His wife, Judy Wilson, said he died on Thursday at a hospital in South Carolina after a bout with the flu and suffering for years with heart and lung problems.
She said in a telephone interview on Sunday that her husband was relieved he lived long enough to try to make amends for years of racial hatred.
Mr. Wilson came to our collective attention in 2009, when he began a difficult journey of forgiveness. He first told his story to the Rock Hill newspaper, went in person to meet many of his neighbors, traveled to Capitol Hill to apologize to the Congressman and then went on Oprah to tell his story. The Oprah show was part of her tribute to the Freedom Riders, more on that here.
Mr. Wilson’s chief concern was his meeting with G-d upon his death. While I’m surely no authority, I can imagine he was welcomed with open arms.

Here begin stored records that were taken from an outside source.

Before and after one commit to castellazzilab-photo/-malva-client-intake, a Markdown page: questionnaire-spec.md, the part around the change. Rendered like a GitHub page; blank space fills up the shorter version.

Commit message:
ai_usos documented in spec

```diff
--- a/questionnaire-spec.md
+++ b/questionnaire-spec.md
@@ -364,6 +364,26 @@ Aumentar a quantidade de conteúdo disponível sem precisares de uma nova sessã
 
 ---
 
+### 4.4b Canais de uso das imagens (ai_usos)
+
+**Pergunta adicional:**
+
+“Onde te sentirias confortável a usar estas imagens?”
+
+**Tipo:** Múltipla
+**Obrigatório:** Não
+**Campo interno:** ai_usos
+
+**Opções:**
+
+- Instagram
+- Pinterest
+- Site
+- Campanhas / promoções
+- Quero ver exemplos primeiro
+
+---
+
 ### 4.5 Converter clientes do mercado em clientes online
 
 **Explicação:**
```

All I can say is that it has bothered me for years, all the bad stuff I’ve done,” Wilson told the Associated Press in 2009. “And I found out there is no way I could be saved and get to heaven and still not like blacks.”

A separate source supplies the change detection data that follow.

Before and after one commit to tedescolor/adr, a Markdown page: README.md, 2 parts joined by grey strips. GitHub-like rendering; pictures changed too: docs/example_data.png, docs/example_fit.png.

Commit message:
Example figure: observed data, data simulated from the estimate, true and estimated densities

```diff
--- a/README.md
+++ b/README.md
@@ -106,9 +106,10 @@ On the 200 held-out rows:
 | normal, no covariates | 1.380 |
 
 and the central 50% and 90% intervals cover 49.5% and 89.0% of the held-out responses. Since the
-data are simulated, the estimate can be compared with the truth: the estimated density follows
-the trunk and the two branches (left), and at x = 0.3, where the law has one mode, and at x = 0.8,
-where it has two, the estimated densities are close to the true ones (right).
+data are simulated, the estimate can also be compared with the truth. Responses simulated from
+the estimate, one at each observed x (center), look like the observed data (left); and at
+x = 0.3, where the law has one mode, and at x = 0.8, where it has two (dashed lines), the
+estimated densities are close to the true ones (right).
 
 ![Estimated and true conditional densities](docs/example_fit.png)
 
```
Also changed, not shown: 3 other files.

“My daddy always told me that a fool never changes his mind, and a smart man changes his mind. And that’s what I’ve done, and I’m not ashamed of it. I feel like I’m apologizing to the world right now,” Wilson told CNN’s Don Lemon in 2009.
The fast facts here.
A moving NPR clip here.
Congressman John Lewis on Mr. Wilson’s passing.
Rep. John Lewis Saddened by Passing of Elwin Wilson,
Rock Hill Man Who Apologized
March 30, 2013
FOR IMMEDIATE RELEASE
Upon learning about the death of Elwin Wilson, the former Ku Klux Klan member who beat him when the Freedom Rides stopped at a bus station in Rock Hill, South Carolina in 1961 and apologized for his actions decades later, Rep. John Lewis made this statement:
“I am very sorry to learn of Elwin Wilson’s passing. It is my prayer that he will rest in peace since he made amends to many of those he had injured. He told me he wanted to be right when he met his Maker, and I believe Elwin Wilson accomplished what he set out to do.
“We can all learn a valuable lesson from the life of this one man. He demonstrates to all of us that we fall down, but we can get up. We all make blunders, but we can get on the right road toward building a greater sense of community.
“Elwin Wilson experienced what Martin Luther King Jr. told all of us that “hate is too heavy a burden to bear”. He demonstrated the power of love and the effectiveness of non-violent direct action not only to fix legislative injustice but to mend the wounded souls in our society, the soul of the victim as well as the perpetrator. Elwin Wilson shows us, that people can change, and when they put down the mechanisms of division and separation to pick up the tools of reconciliation, they can help build a greater sense of community in our society, even between the most unlikely people. Elwin Wilson proves that we are all one people, one family, the human family, and what affects one of us affect us all.
“I will never forget Elwin Wilson. I speak about our meeting often. In fact, just this morning I mentioned him to 147 students from California, New York, and Ohio. And I spoke about him earlier this month on the pilgrimage to Alabama. Because this one man had the courage to seek the power of forgiveness, he stepped off the sidelines and into the pages of American history forever.”